Classification Trees are great, but how about when they overgrow even your 27” screen? Can we make the tree fit snugly onto the screen and still tell the whole story? Well, yes we can.
Pythagorean Tree widget will show you the same information as Classification Tree, but way more concisely. Pythagorean Trees represent nodes with squares whose size is proportionate to the number of covered training instances. Once the data is split into two subsets, the corresponding new squares form a right triangle on top of the parent square. Hence Pythagorean Tree. Every square has the color of the prevalent, with opacity indicating the relative proportion of the majority class in the subset. Details are shown in hover balloons.

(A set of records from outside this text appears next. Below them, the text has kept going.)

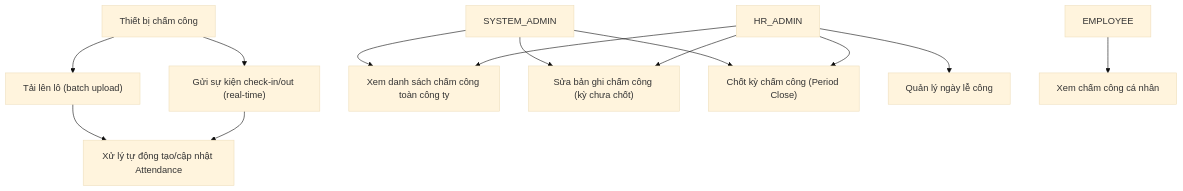
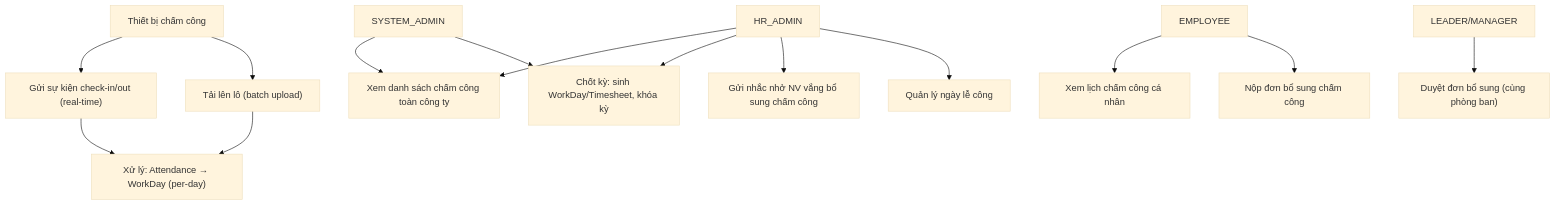
Before and after one commit to NBachTH/HRMS: the third of 19 diagrams in docs/DATN_20204812_NguyenThanhBach/DATN_20204812_NguyenThanhBach.md, drawn with Mermaid (base theme). The commit also changed other lines of this file and 88 other files, not shown here.

Commit message:
fix Contract, Payroll Run flow

````diff
--- a/docs/DATN_20204812_NguyenThanhBach/DATN_20204812_NguyenThanhBach.md
+++ b/docs/DATN_20204812_NguyenThanhBach/DATN_20204812_NguyenThanhBach.md
@@ -231,15 +231,16 @@
 ```mermaid
 graph TD
     DEV["Thiết bị chấm công"] --> A["Gửi sự kiện check-in/out (real-time)"]
     DEV --> B["Tải lên lô (batch upload)"]
-    A --> C["Xử lý tự động tạo/cập nhật Attendance"]
+    A --> C["Xử lý: Attendance → WorkDay (per-day)"]
     B --> C
     HR["HR_ADMIN"] --> D["Xem danh sách chấm công toàn công ty"]
-    HR --> E["Sửa bản ghi chấm công (kỳ chưa chốt)"]
-    HR --> F["Chốt kỳ chấm công (Period Close)"]
+    HR --> F["Chốt kỳ: sinh WorkDay/Timesheet, khóa kỳ"]
+    HR --> N["Gửi nhắc nhở NV vắng bổ sung chấm công"]
     HR --> G["Quản lý ngày lễ công"]
-    EMP["EMPLOYEE"] --> H["Xem chấm công cá nhân"]
+    EMP["EMPLOYEE"] --> H["Xem lịch chấm công cá nhân"]
+    EMP --> I["Nộp đơn bổ sung chấm công"]
+    MGR["LEADER/MANAGER"] --> J["Duyệt đơn bổ sung (cùng phòng ban)"]
     SYS["SYSTEM_ADMIN"] --> D
-    SYS --> E
     SYS --> F
 ```
````
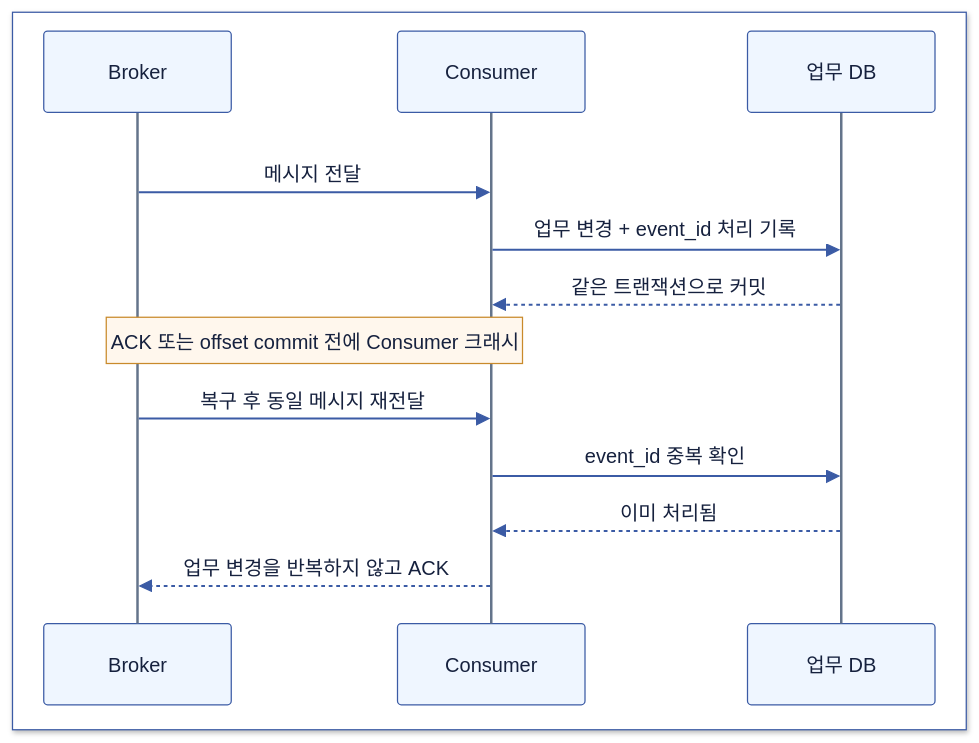
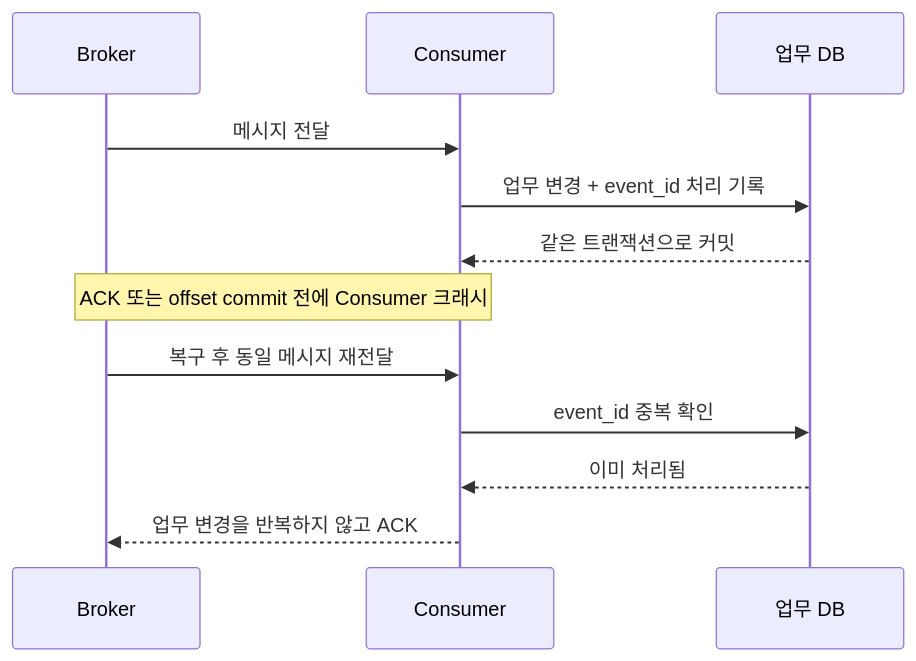
One commit to Hyune-s-lab/my-ai-study changed the eighth of 8 diagrams in computer-science/2607-message-queue.md. Above: the diagram before and after it, drawn with Mermaid. The commit also changed other lines of this file and 49 other files, not shown here.

Commit message:
docs: 단순 다이어그램은 Mermaid로, 복잡한 배치는 SVG로 정리

````diff
--- a/computer-science/2607-message-queue.md
+++ b/computer-science/2607-message-queue.md
@@ -470,19 +412,14 @@
 ```mermaid
 sequenceDiagram
-%%{init: {"theme": "base", "darkMode": false, "themeVariables": {"background": "#ffffff", "primaryColor": "#EFF6FF", "primaryTextColor": "#16213E", "primaryBorderColor": "#3B5BA5", "secondaryColor": "#F0FDF4", "tertiaryColor": "#FAF5FF", "lineColor": "#3B5BA5", "textColor": "#16213E", "edgeLabelBackground": "#ffffff", "actorBkg": "#EFF6FF", "actorBorder": "#3B5BA5", "actorTextColor": "#16213E", "signalColor": "#3B5BA5", "signalTextColor": "#16213E", "noteBkgColor": "#FFF7ED", "noteBorderColor": "#C98A2B", "noteTextColor": "#16213E", "labelBoxBkgColor": "#EFF6FF", "labelTextColor": "#16213E", "loopTextColor": "#16213E", "actorLineColor": "#64748B", "labelBoxBorderColor": "#3B5BA5"}}}%%
-  box rgb(255, 255, 255)
-    participant B as Broker
-    participant C as Consumer
-    participant D as 업무 DB
-  end
-  rect rgb(255, 255, 255)
-    B->>C: 메시지 전달
-    C->>D: 업무 변경 + event_id 처리 기록
-    D-->>C: 같은 트랜잭션으로 커밋
-    Note over B,C: ACK 또는 offset commit 전에 Consumer 크래시
-    B->>C: 복구 후 동일 메시지 재전달
-    C->>D: event_id 중복 확인
-    D-->>C: 이미 처리됨
-    C-->>B: 업무 변경을 반복하지 않고 ACK
-  end
+  participant B as Broker
+  participant C as Consumer
+  participant D as 업무 DB
+  B->>C: 메시지 전달
+  C->>D: 업무 변경 + event_id 처리 기록
+  D-->>C: 같은 트랜잭션으로 커밋
+  Note over B,C: ACK 또는 offset commit 전에 Consumer 크래시
+  B->>C: 복구 후 동일 메시지 재전달
+  C->>D: event_id 중복 확인
+  D-->>C: 이미 처리됨
+  C-->>B: 업무 변경을 반복하지 않고 ACK
 ```
````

When you hover over a square in Pythagorean Tree, a whole line of parent and child squares/nodes is highlighted. Clicking on a square/node outputs the selected subset, just like in Classification Tree.

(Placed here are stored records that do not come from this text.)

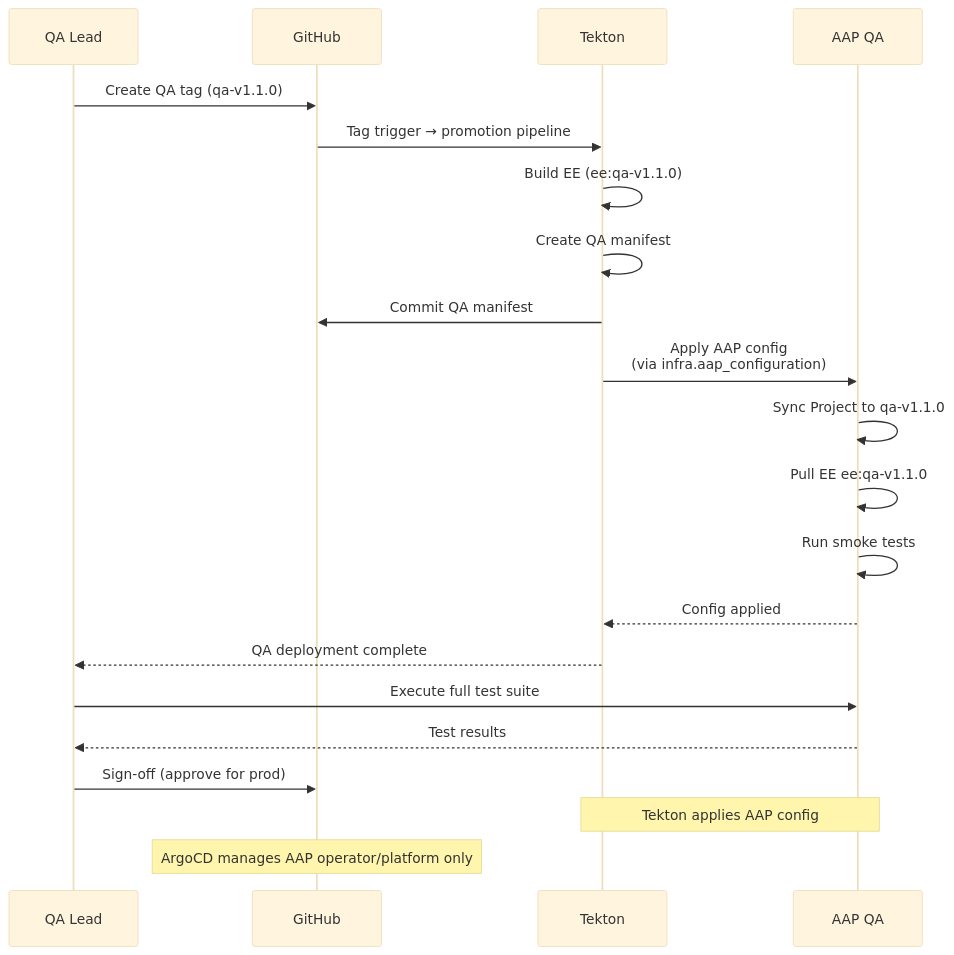
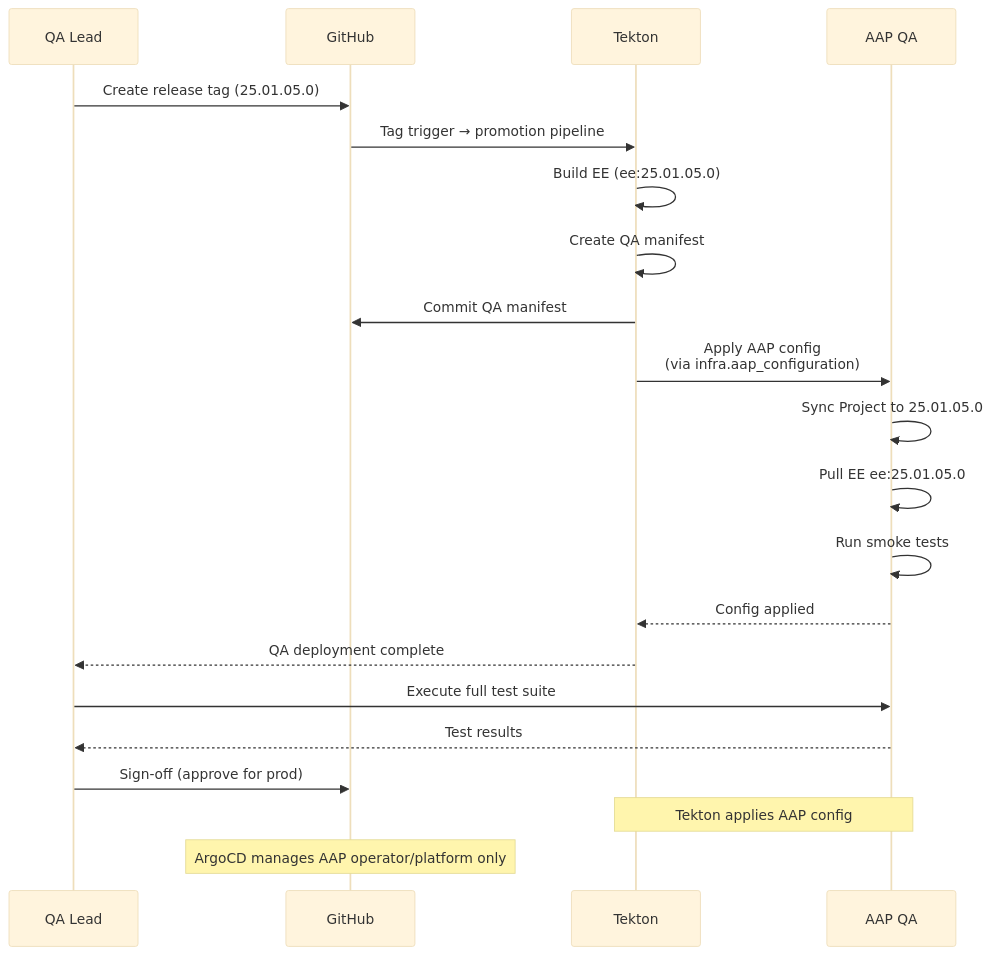
Before and after one commit to djdanielsson/rh1-docs: the fifth of 17 diagrams in docs/diagrams/PROMOTION-FLOW.md, drawn with Mermaid (base theme). The commit also changed other lines of this file and 11 other files, not shown here.

````diff
--- a/docs/diagrams/PROMOTION-FLOW.md
+++ b/docs/diagrams/PROMOTION-FLOW.md
@@ -281,28 +281,28 @@
 ```mermaid
 sequenceDiagram
     participant QA_Lead as QA Lead
     participant GH as GitHub
     participant Tek as Tekton
     participant AAP_Q as AAP QA
 
-    QA_Lead->>GH: Create QA tag (qa-v1.1.0)
+    QA_Lead->>GH: Create release tag (25.01.05.0)
     GH->>Tek: Tag trigger → promotion pipeline
 
-    Tek->>Tek: Build EE (ee:qa-v1.1.0)
+    Tek->>Tek: Build EE (ee:25.01.05.0)
     Tek->>Tek: Create QA manifest
     Tek->>GH: Commit QA manifest
 
     Tek->>AAP_Q: Apply AAP config<br/>(via infra.aap_configuration)
-    AAP_Q->>AAP_Q: Sync Project to qa-v1.1.0
-    AAP_Q->>AAP_Q: Pull EE ee:qa-v1.1.0
+    AAP_Q->>AAP_Q: Sync Project to 25.01.05.0
+    AAP_Q->>AAP_Q: Pull EE ee:25.01.05.0
     AAP_Q->>AAP_Q: Run smoke tests
     AAP_Q-->>Tek: Config applied
     Tek-->>QA_Lead: QA deployment complete
 
     QA_Lead->>AAP_Q: Execute full test suite
     AAP_Q-->>QA_Lead: Test results
     QA_Lead->>GH: Sign-off (approve for prod)
 
     Note over Tek,AAP_Q: Tekton applies AAP config
     Note over GH: ArgoCD manages AAP operator/platform only
 ```
````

Another amazing addition to Orange’s Visualization set is Pythagorean Forest, which is a visualization of Random Forest algorithm. Random Forest takes N samples from a data set with N instances, but with replacement. Then a tree is grown for each sample, which alleviates the Classification Tree’s tendency to overfit the data. Pythagorean Forest is a concise visualization of Random Forest, with each Pythagorean Tree plotted side by side.

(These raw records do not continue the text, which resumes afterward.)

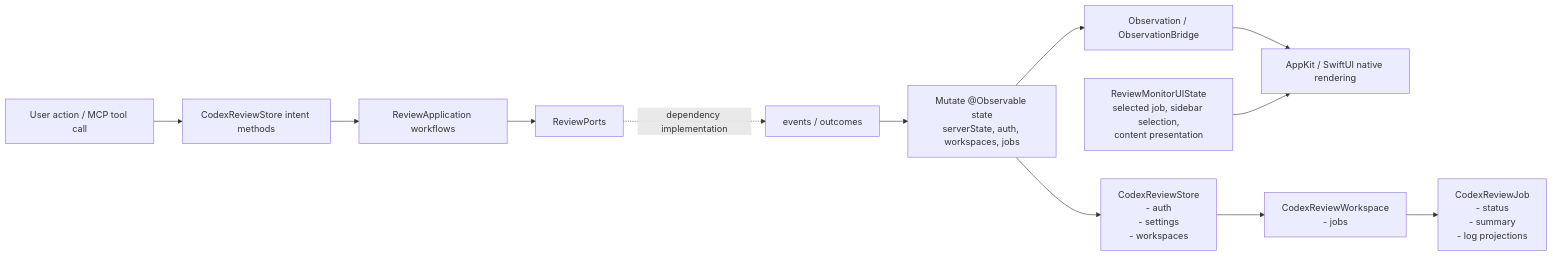
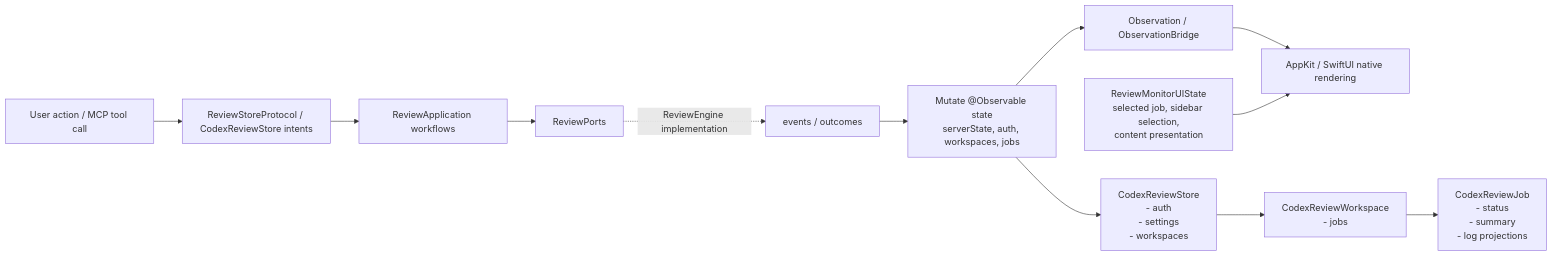
Before and after one commit to lynnswap/CodexReviewMCP: the seventh of 8 diagrams in Docs/architecture-overview.md, drawn with Mermaid. The commit also changed other lines of this file and 8 other files, not shown here.

Commit message:
refactor(ports): add review store and tool protocols

````diff
--- a/Docs/architecture-overview.md
+++ b/Docs/architecture-overview.md
@@ -346,15 +328,15 @@
 ```mermaid
 flowchart LR
-    Intent["User action / MCP tool call"] --> StoreAPI["CodexReviewStore intent methods"]
+    Intent["User action / MCP tool call"] --> StoreAPI["ReviewStoreProtocol / CodexReviewStore intents"]
     StoreAPI --> Workflows["ReviewApplication workflows"]
     Workflows --> Dependencies["ReviewPorts"]
-    Dependencies -.->|dependency implementation| Outcome["events / outcomes"]
+    Dependencies -.->|ReviewEngine implementation| Outcome["events / outcomes"]
     Outcome --> Mutation["Mutate @Observable state<br/>serverState, auth, workspaces, jobs"]
     Mutation --> Observation["Observation / ObservationBridge"]
     Observation --> NativeUI["AppKit / SwiftUI native rendering"]
 
     UIState["ReviewMonitorUIState<br/>selected job, sidebar selection,<br/>content presentation"] --> NativeUI
     Mutation --> StoreTree["CodexReviewStore<br/>- auth<br/>- settings<br/>- workspaces"]
     StoreTree --> WorkspaceTree["CodexReviewWorkspace<br/>- jobs"]
     WorkspaceTree --> JobTree["CodexReviewJob<br/>- status<br/>- summary<br/>- log projections"]
 ```
````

This makes Pythagorean Forest a great tool to explain how Random Forest works or to further explore each tree in Pythagorean Tree widget.
Pythagorean trees are a new addition to Orange. Their implementation has been inspired by a recent paper on Generalized Pythagoras Trees for Visualizing Hierarchies by Fabian Beck, Michael Burch, Tanja Munz, Lorenzo Di Silvestro and Daniel Weiskopf that was presented in at the 5th International Conference on Information Visualization Theory and Applications in 2014.
Visualizing relations between data instances can tell us a lot about our data. Let’s see how this works in Orange. We have a data set on machine learning and data mining conferences and journals, with the number of shared authors for each publication venue reported. We can estimate similarity between two conferences using the author profile of a conference: two conference would be similar if they attract the same authors. The data set is already 9 years old, but obviously, it’s about the principle. 🙂 We’ve got two data files: one is a distance file with distance scores already calculated by Jaccard index and the other is a standard conferences.tab file.
We load .tab file with the File widget (data set already comes with Orange) and .dst file with the Distance File widget (select ‘Browse documentation data sets’ and choose conferences.dst).
Now we would like to create a graph from the distance file. Connect Distance File to Network from Distances. In the widget, we’ve selected a high distance threshold, because we would like to get more connections between nodes. We’ve also checked ‘Include also closest neighbors’ to see each node connected with at least one other node.
We can visualize our graph in Network Explorer. What we get is a quite uninformative network of conferences with labelled nodes. Now for the fun part. Connect the File widget with Network Explorer and set the link type to ‘Node Data’. This will match the two domains and display additional labelling options in Network Explorer.
We’ve colored the nodes by type and set the size of the nodes to the number of authors per conference/paper. Finally, we’ve set the node label to ‘name’. Seems like International Conference on AI and Law and AI and Law journal are connected through the number of shared authors. Same goes for AI in Medicine in Europe conference and AI and Medicine journal. Connections indeed make sense.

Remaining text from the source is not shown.